### The data
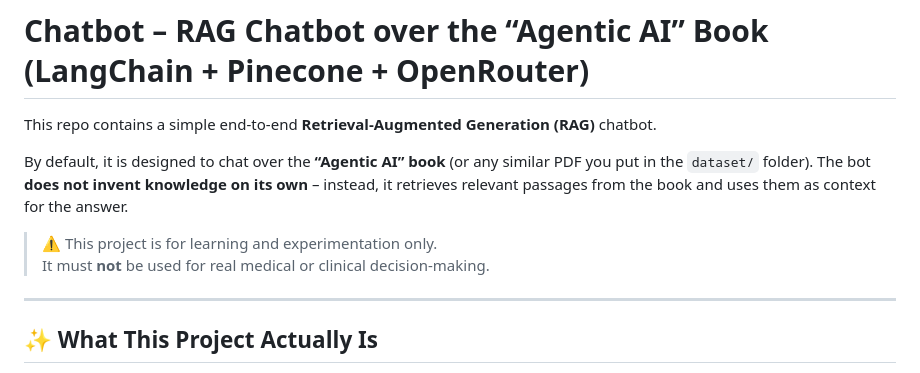
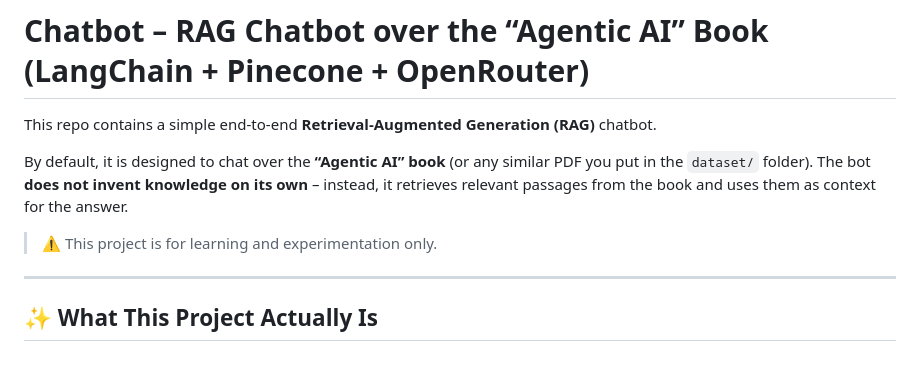
Before and after one commit to muhammadharis9/Chatbot, a Markdown page: README.md, the part around the change. GitHub-like rendering.

```diff
--- a/README.md
+++ b/README.md
@@ -5,7 +5,6 @@ This repo contains a simple end-to-end **Retrieval-Augmented Generation (RAG)**
 By default, it is designed to chat over the **“Agentic AI” book** (or any similar PDF you put in the `dataset/` folder). The bot **does not invent knowledge on its own** – instead, it retrieves relevant passages from the book and uses them as context for the answer.
 
 > ⚠️ This project is for learning and experimentation only.
-> It must **not** be used for real medical or clinical decision-making.
 
 ---
 
```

### Instructions for the task
Note each line of the material holding "This" and copy it out.

### Task result
@@ -5,7 +5,6 @@ This repo contains a simple end-to-end **Retrieval-Augmented Generation (RAG)**
 > ⚠️ This project is for learning and experimentation only.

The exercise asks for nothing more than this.